A collection of fourteen papers exploring the relationships between epilepsy , psychosis and "forced normalization" (the apparent normalization of EEGs in patients with epilepsy following drug treatment), including the groundbreaking work of Heinrich Landolt (1917-1971).
Boards have very slight shelfwear. Internally unmarked, as new. xi, 235 pp; b&w illus.
The development of psychiatric problems in patients with epilepsy is not uncommon but the relationship between the two remains controversial. "Forced normalization" refers to the apparent normalization of EEGs in patients with epilepsy following drug treatment. The term was coined in the 1960s by Heinrich Landolt who noted that while EEG normalization resulted in the desired improvement of epilepsy symptoms, it was in some patients accompanied by the emergence of behavioural disturbances, or "alternative" psychoses.;Landolt's work was ignored by two generations of neurologists and psychiatrists but, with the recent introduction of powerful new anticonvulsant medications, some of which are linked with behavioural problems, his work has again become relevant.

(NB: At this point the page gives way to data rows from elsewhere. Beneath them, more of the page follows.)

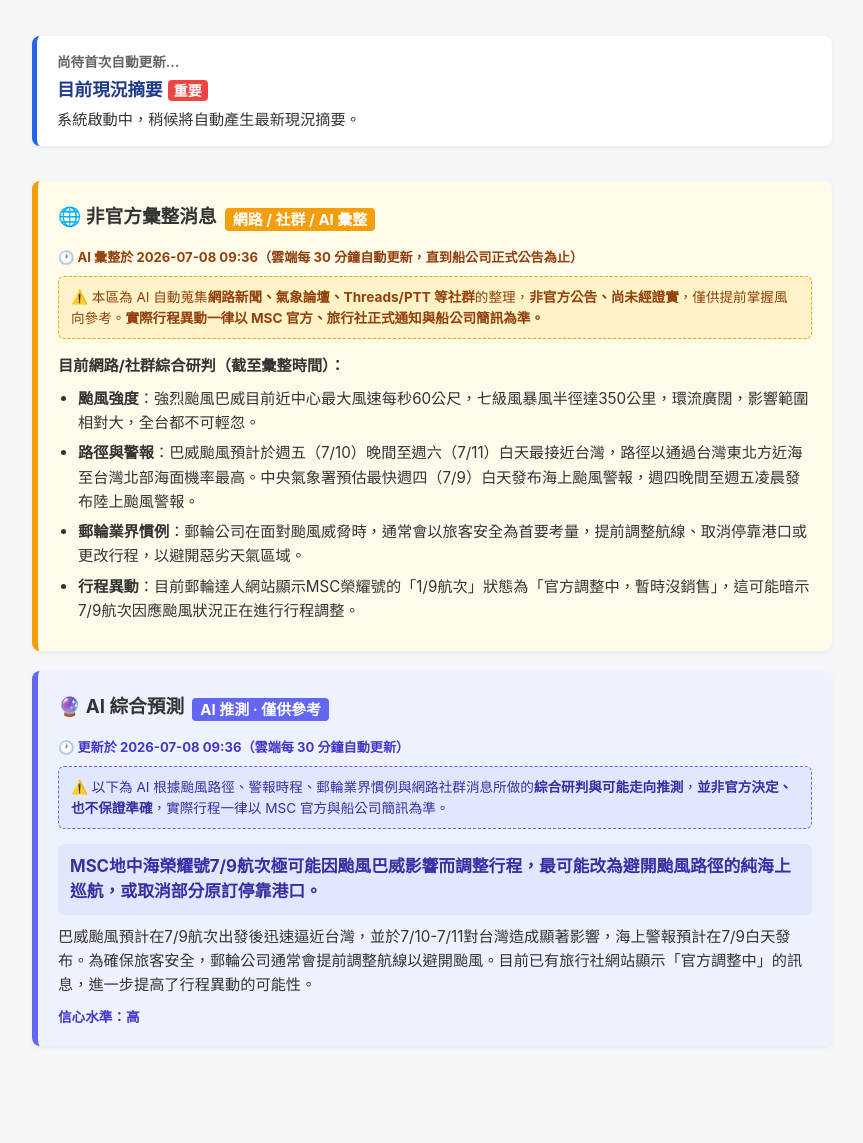
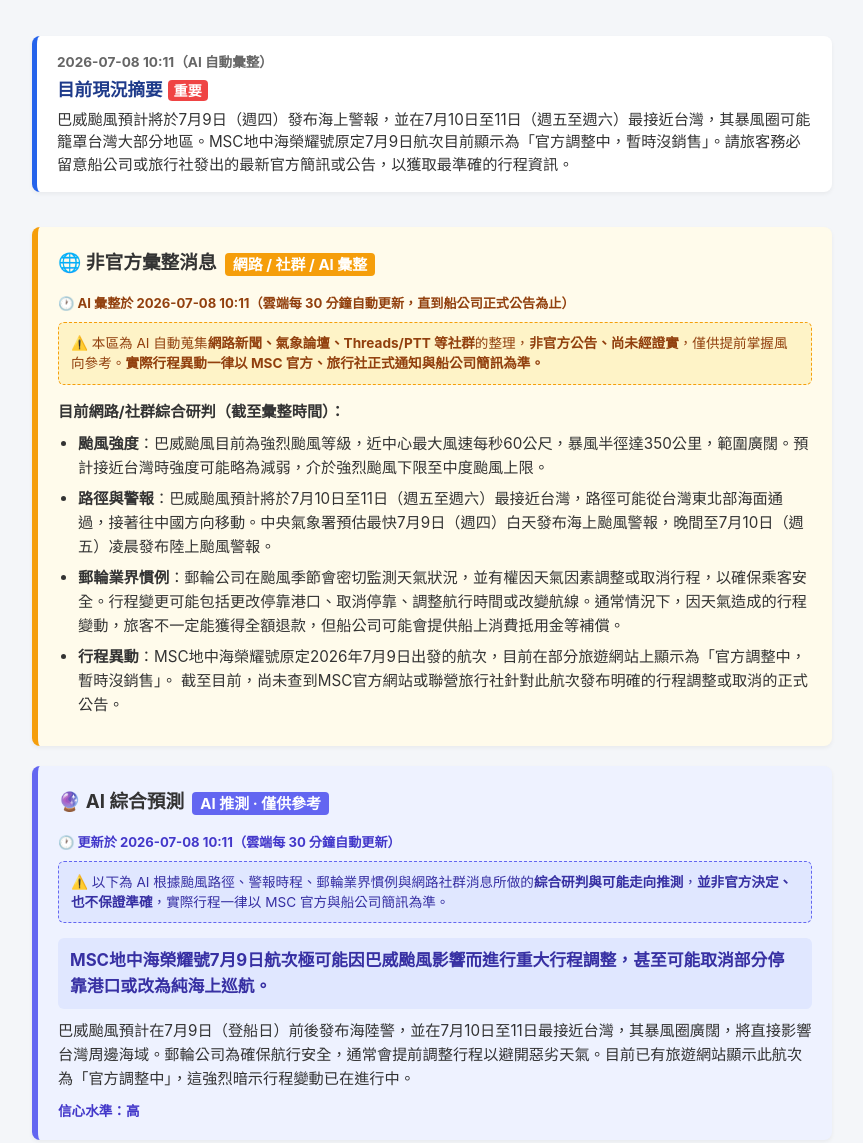
Before and after one commit to gotodye/glory-typhoon-board, a plain HTML site: page index.html in a window 1280 px wide. Shown: the part 1171-2314 px from the top of the page, without its empty margins (208-1071 px from the left). Before the commit the page ends 2257 px from the top, so only its background shows below. Drawn offline with Linux system fonts and the light colour scheme.

Commit message:
自動更新 AI 颱風彙整快照

```diff
--- a/index.html
+++ b/index.html
@@ -241,9 +241,9 @@
         <!-- ===== 目前現況摘要（AI 自動更新；請勿手動改動標記行）===== -->
         <!-- AI-SUMMARY-START -->
         <div class="timeline-item">
-            <div class="timeline-time">尚待首次自動更新…</div>
+            <div class="timeline-time">2026-07-08 10:11（AI 自動彙整）</div>
             <div class="timeline-title">目前現況摘要<span class="badge-alert">重要</span></div>
-            <div class="timeline-content">系統啟動中，稍候將自動產生最新現況摘要。</div>
+            <div class="timeline-content">巴威颱風預計將於7月9日（週四）發布海上警報，並在7月10日至11日（週五至週六）最接近台灣，其暴風圈可能籠罩台灣大部分地區。MSC地中海榮耀號原定7月9日航次目前顯示為「官方調整中，暫時沒銷售」。請旅客務必留意船公司或旅行社發出的最新官方簡訊或公告，以獲取最準確的行程資訊。</div>
         </div>
         <!-- AI-SUMMARY-END -->
     </div>
@@ -252,17 +252,17 @@
     <!-- AI-SNAPSHOT-START -->
     <div class="search-box unofficial-box">
         <h3 style="margin-top:0;">🌐 非官方彙整消息<span class="badge-source">網路 / 社群 / AI 彙整</span></h3>
-        <div class="snapshot-time">🕐 AI 彙整於 2026-07-08 09:36（雲端每 30 分鐘自動更新，直到船公司正式公告為止）</div>
+        <div class="snapshot-time">🕐 AI 彙整於 2026-07-08 10:11（雲端每 30 分鐘自動更新，直到船公司正式公告為止）</div>
         <div class="disclaimer">
             ⚠️ 本區為 AI 自動蒐集<strong>網路新聞、氣象論壇、Threads/PTT 等社群</strong>的整理，<strong>非官方公告、尚未經證實</strong>，僅供提前掌握風向參考。<strong>實際行程異動一律以 MSC 官方、旅行社正式通知與船公司簡訊為準。</strong>
         </div>
         <div class="snapshot-body">
             <strong>目前網路/社群綜合研判（截至彙整時間）：</strong>
             <ul>
-                <li><strong>颱風強度</strong>：強烈颱風巴威目前近中心最大風速每秒60公尺，七級風暴風半徑達350公里，環流廣闊，影響範圍相對大，全台都不可輕忽。</li>
-                <li><strong>路徑與警報</strong>：巴威颱風預計於週五（7/10）晚間至週六（7/11）白天最接近台灣，路徑以通過台灣東北方近海至台灣北部海面機率最高。中央氣象署預估最快週四（7/9）白天發布海上颱風警報，週四晚間至週五凌晨發布陸上颱風警報。</li>
-                <li><strong>郵輪業界慣例</strong>：郵輪公司在面對颱風威脅時，通常會以旅客安全為首要考量，提前調整航線、取消停靠港口或更改行程，以避開惡劣天氣區域。</li>
-                <li><strong>行程異動</strong>：目前郵輪達人網站顯示MSC榮耀號的「1/9航次」狀態為「官方調整中，暫時沒銷售」，這可能暗示7/9航次因應颱風狀況正在進行行程調整。</li>
+                <li><strong>颱風強度</strong>：巴威颱風目前為強烈颱風等級，近中心最大風速每秒60公尺，暴風半徑達350公里，範圍廣闊。預計接近台灣時強度可能略為減弱，介於強烈颱風下限至中度颱風上限。</li>
+                <li><strong>路徑與警報</strong>：巴威颱風預計將於7月10日至11日（週五至週六）最接近台灣，路徑可能從台灣東北部海面通過，接著往中國方向移動。中央氣象署預估最快7月9日（週四）白天發布海上颱風警報，晚間至7月10日（週五）凌晨發布陸上颱風警報。</li>
+                <li><strong>郵輪業界慣例</strong>：郵輪公司在颱風季節會密切監測天氣狀況，並有權因天氣因素調整或取消行程，以確保乘客安全。行程變更可能包括更改停靠港口、取消停靠、調整航行時間或改變航線。通常情況下，因天氣造成的行程變動，旅客不一定能獲得全額退款，但船公司可能會提供船上消費抵用金等補償。</li>
+                <li><strong>行程異動</strong>：MSC地中海榮耀號原定2026年7月9日出發的航次，目前在部分旅遊網站上顯示為「官方調整中，暫時沒銷售」。 截至目前，尚未查到MSC官方網站或聯營旅行社針對此航次發布明確的行程調整或取消的正式公告。</li>
             </ul>
         </div>
     </div>
@@ -272,12 +272,12 @@
     <!-- AI-PREDICT-START -->
     <div class="search-box predict-box">
         <h3 style="margin-top:0;">🔮 AI 綜合預測<span class="badge-predict">AI 推測 · 僅供參考</span></h3>
-        <div class="snapshot-time" style="color:#4338ca;">🕐 更新於 2026-07-08 09:36（雲端每 30 分鐘自動更新）</div>
+        <div class="snapshot-time" style="color:#4338ca;">🕐 更新於 2026-07-08 10:11（雲端每 30 分鐘自動更新）</div>
         <div class="disclaimer" style="background:#e0e7ff;border-color:#6366f1;color:#3730a3;">
             ⚠️ 以下為 AI 根據颱風路徑、警報時程、郵輪業界慣例與網路社群消息所做的<strong>綜合研判與可能走向推測</strong>，<strong>並非官方決定、也不保證準確</strong>，實際行程一律以 MSC 官方與船公司簡訊為準。
         </div>
-        <div class="predict-verdict">MSC地中海榮耀號7/9航次極可能因颱風巴威影響而調整行程，最可能改為避開颱風路徑的純海上巡航，或取消部分原訂停靠港口。</div>
-        <div class="predict-reason">巴威颱風預計在7/9航次出發後迅速逼近台灣，並於7/10-7/11對台灣造成顯著影響，海上警報預計在7/9白天發布。為確保旅客安全，郵輪公司通常會提前調整航線以避開颱風。目前已有旅行社網站顯示「官方調整中」的訊息，進一步提高了行程異動的可能性。</div>
+        <div class="predict-verdict">MSC地中海榮耀號7月9日航次極可能因巴威颱風影響而進行重大行程調整，甚至可能取消部分停靠港口或改為純海上巡航。</div>
+        <div class="predict-reason">巴威颱風預計在7月9日（登船日）前後發布海陸警，並在7月10日至11日最接近台灣，其暴風圈廣闊，將直接影響台灣周邊海域。郵輪公司為確保航行安全，通常會提前調整行程以避開惡劣天氣。目前已有旅遊網站顯示此航次為「官方調整中」，這強烈暗示行程變動已在進行中。</div>
         <div class="predict-conf">信心水準：高</div>
     </div>
     <!-- AI-PREDICT-END -->
```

Explores the concept of forced normalization, first from a historical perspective and then from the contemporary point of view, explaining the electrophysiology and neurochemistry, and examining the implications for the modern management of epilepsy.